The Cinematic Life of Petroleum

Thursday, April 6, 2017 -
12:00pm to 2:00pm
Folwell Hall 317

Session Description

Gas Smells

Examining a range of short films, this workshop explores how industry-produced documentaries from the late 1940s to the mid-1960s depict the materiality of petroleum and its by-products. Whether the wavering psychedelic shimmer of an oil slick on water, the abyss of blackness in a puddle of crude, or the antics of a four-armed anthropomorphic animated character representing a molecule of gasoline, these films manifest a surprising ambivalence about the precise nature of the twentieth’s century’s most infamous fuel. Looking at the qualities made visible by these films is essential for understanding the political nature of a petroleum-based economy and cultures of the years of supposed post-war plenitude in the North Atlantic—i.e, the US, Canada, and Western Europe.
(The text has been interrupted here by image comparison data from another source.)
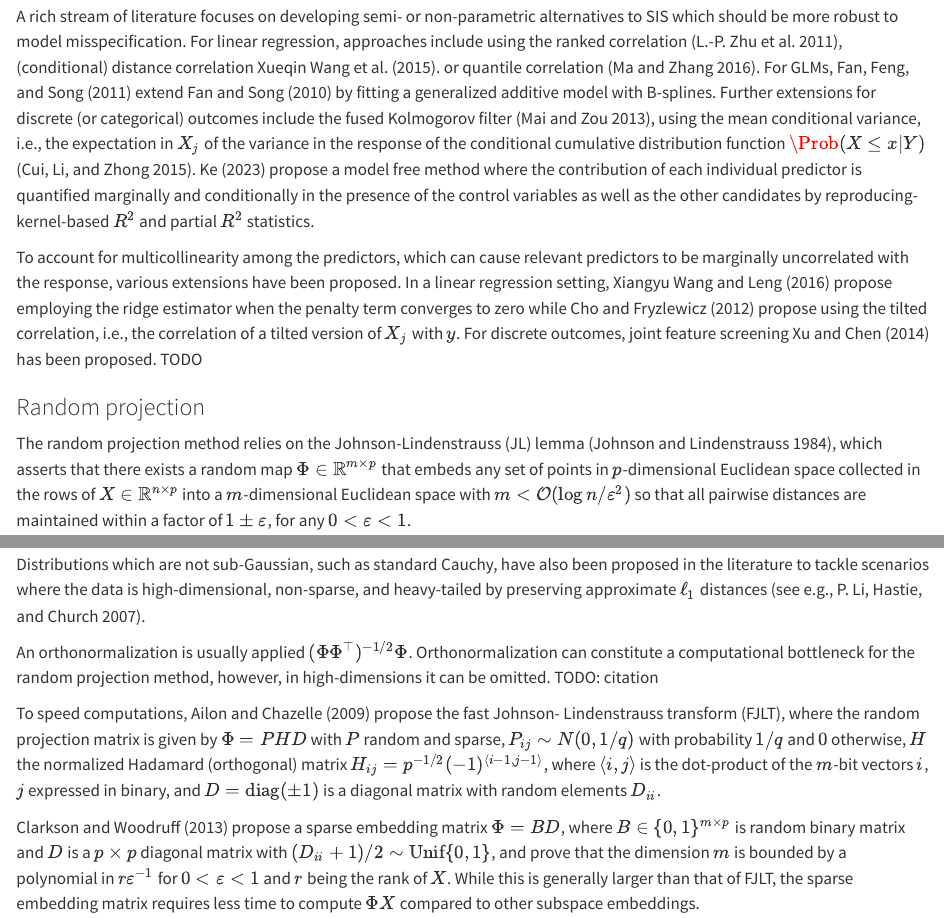
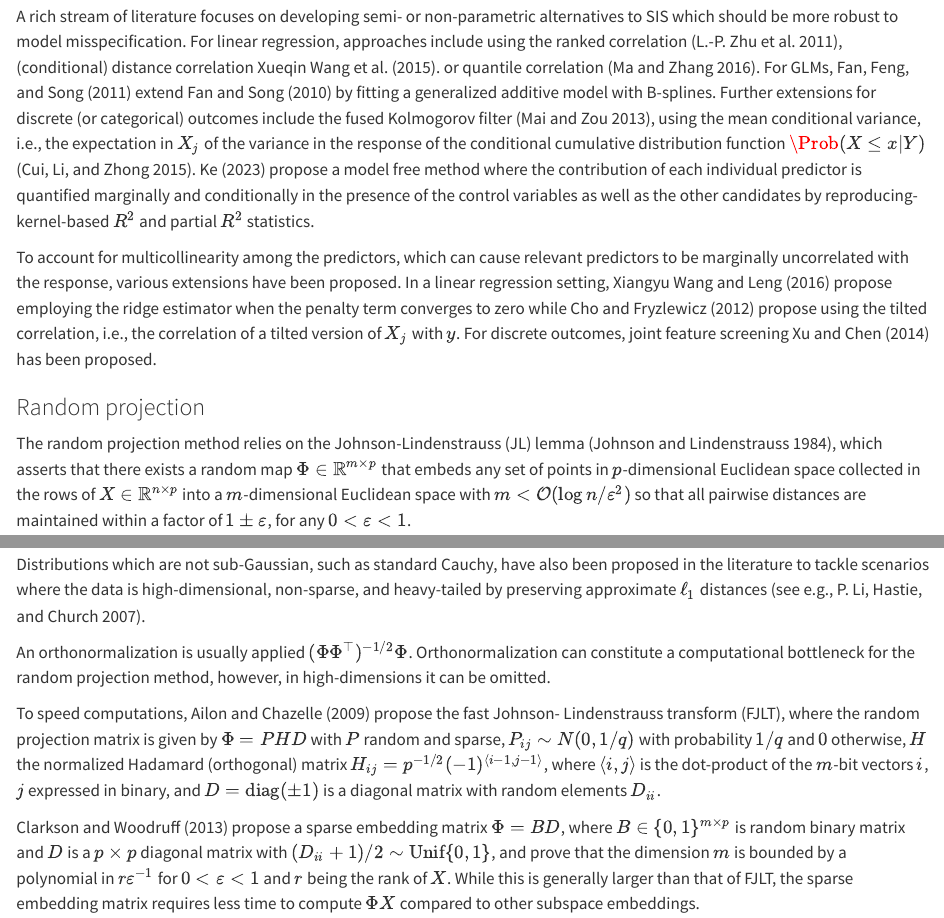
Before and after one commit to RomanParzer/SPAR, a Quarto document (vignette/SPAR.qmd): the page in a window 1100 px wide, from 2410 px down, and a second part further down, joined at a grey line. Rendered offline with R 4.5, knitr and Pandoc in place of Quarto, with nearby package versions; some code elsewhere in the file could not run offline; long lines of code are wrapped.

Commit message:
remove todo

```diff
--- a/vignette/SPAR.qmd
+++ b/vignette/SPAR.qmd
@@ -88,7 +88,7 @@ distribution function $\Prob(X\leq x|Y)$ [@cui2015model].
 $R^2$ statistics.
 
 To account for multicollinearity among the predictors, which can cause relevant predictors to be marginally uncorrelated with the response, various extensions have been proposed. In a linear regression setting,  @Wang2015HOLP
-propose employing the ridge estimator when the penalty term converges to zero while @cho2012high propose using the tilted correlation, i.e., the correlation of a tilted version of $X_j$ with $y$. For discrete outcomes, joint feature screening @SMLE2014 has been proposed. TODO
+propose employing the ridge estimator when the penalty term converges to zero while @cho2012high propose using the tilted correlation, i.e., the correlation of a tilted version of $X_j$ with $y$. For discrete outcomes, joint feature screening @SMLE2014 has been proposed.
 
 
 
@@ -117,7 +117,8 @@ scenarios where the data is high-dimensional, non-sparse, and heavy-tailed by pr
 
 An orthonormalization is usually applied  $(\Phi\Phi^\top)^{-1/2}\Phi$.
 Orthonormalization can constitute a computational bottleneck
-for the random projection method, however, in high-dimensions it can be omitted. TODO: citation
+for the random projection method, however, in high-dimensions it can be omitted.
+<!-- TODO: citation -->
 <!-- For the RH examples, taking $\psi$ too small gives high distortion of sparse vectors \citep{matouvsek2008variants}. Ailon-Chazelle 2006 get around this by using a randomized orthogonal (normalized Hadamard) matrix to ensure w.h.p all data vectors are dense. -->
 
 To speed computations, @ailon2009fast propose the fast Johnson- Lindenstrauss transform (FJLT), where the random projection matrix is given by $\Phi=PHD$ with $P$ random and sparse, $P_{ij} \sim N (0, 1/q)$ with probability $1/q$ and $0$ otherwise, $H$ the normalized Hadamard (orthogonal) matrix $H_{ij} = p^{-1/2}(-1)^{\langle i-1,j-1\rangle}$, where $\langle i, j\rangle$ is the dot-product of the $m$-bit vectors $i$, $j$ expressed in binary, and $D = \text{diag}(\pm 1)$ is a diagonal matrix with random elements $D_{ii}$.
```
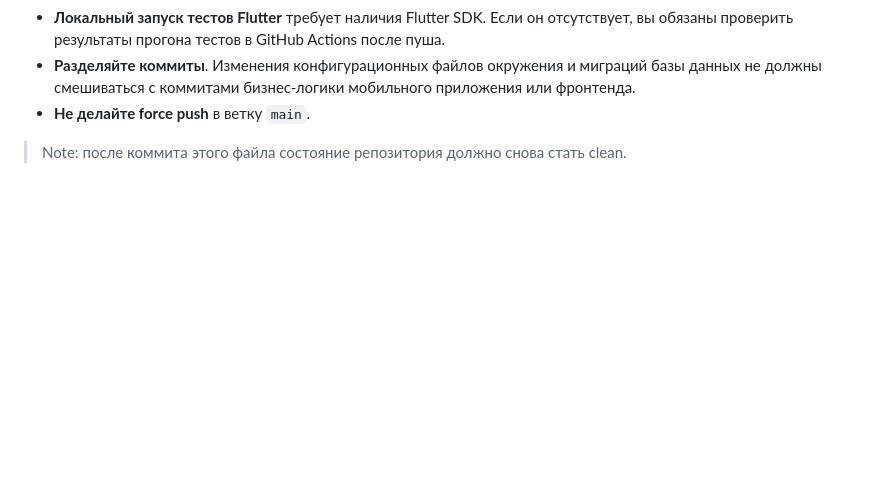
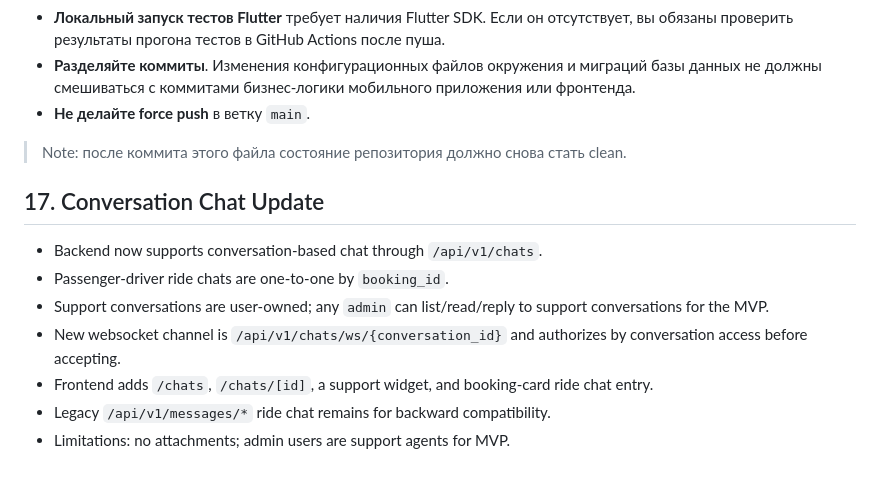
Before and after one commit to JosephIsrafilov/yolustu, a Markdown page: docs/PROJECT_STATE.md, the part around the change. GitHub-like rendering; blank space fills up the shorter version.

```diff
--- a/docs/PROJECT_STATE.md
+++ b/docs/PROJECT_STATE.md
@@ -271,3 +271,12 @@ flutter run --dart-define-from-file=env/dev.json
 - **Не делайте force push** в ветку `main`.
 
 > Note: после коммита этого файла состояние репозитория должно снова стать clean.
+## 17. Conversation Chat Update
+
+- Backend now supports conversation-based chat through `/api/v1/chats`.
+- Passenger-driver ride chats are one-to-one by `booking_id`.
+- Support conversations are user-owned; any `admin` can list/read/reply to support conversations for the MVP.
+- New websocket channel is `/api/v1/chats/ws/{conversation_id}` and authorizes by conversation access before accepting.
+- Frontend adds `/chats`, `/chats/[id]`, a support widget, and booking-card ride chat entry.
+- Legacy `/api/v1/messages/*` ride chat remains for backward compatibility.
+- Limitations: no attachments; admin users are support agents for MVP.
```
Also changed, not shown: docs/api-contract.md (+69 -0 lines).
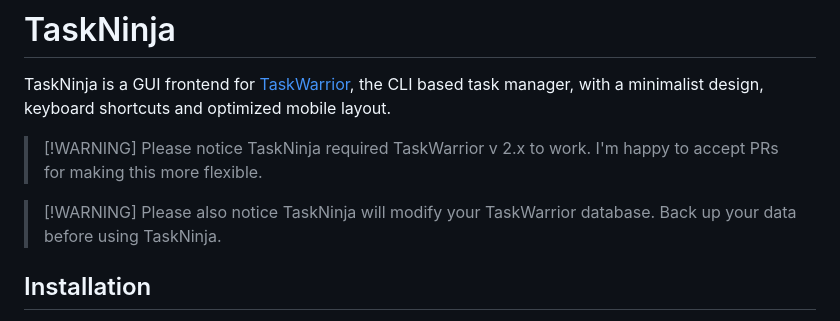
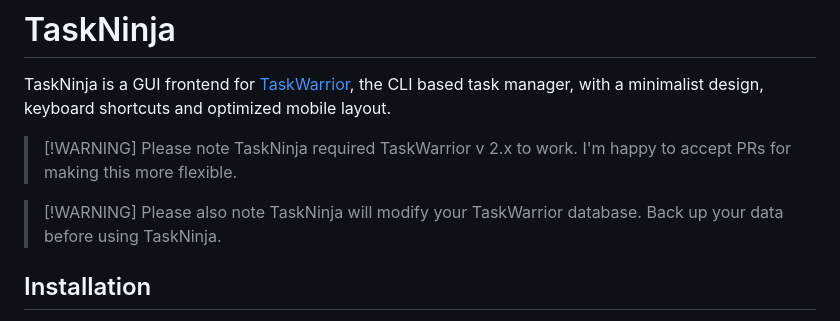
Before and after one commit to devbydaniel/taskninja, a Markdown page: README.md, the part around the change. GitHub-like rendering.

Commit message:
Fix: Update README.md

```diff
--- a/README.md
+++ b/README.md
@@ -2,11 +2,11 @@
 
 TaskNinja is a GUI frontend for [TaskWarrior](https://github.com/GothenburgBitFactory/taskwarrior), the CLI based task manager, with a minimalist design, keyboard shortcuts and optimized mobile layout.
 
-> [!WARNING] Please notice
+> [!WARNING] Please note
 > TaskNinja required TaskWarrior v 2.x to work.
 > I'm happy to accept PRs for making this more flexible.
 
-> [!WARNING] Please also notice
+> [!WARNING] Please also note
 > TaskNinja will modify your TaskWarrior database. Back up your data before using TaskNinja.
 
 ## Installation
```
In the images of these films, a fascinating set of formal relationships manifest an ambivalence around the materiality of petroleum and surface tensions fester that would be otherwise unavailable in the official discourses of “big oil”.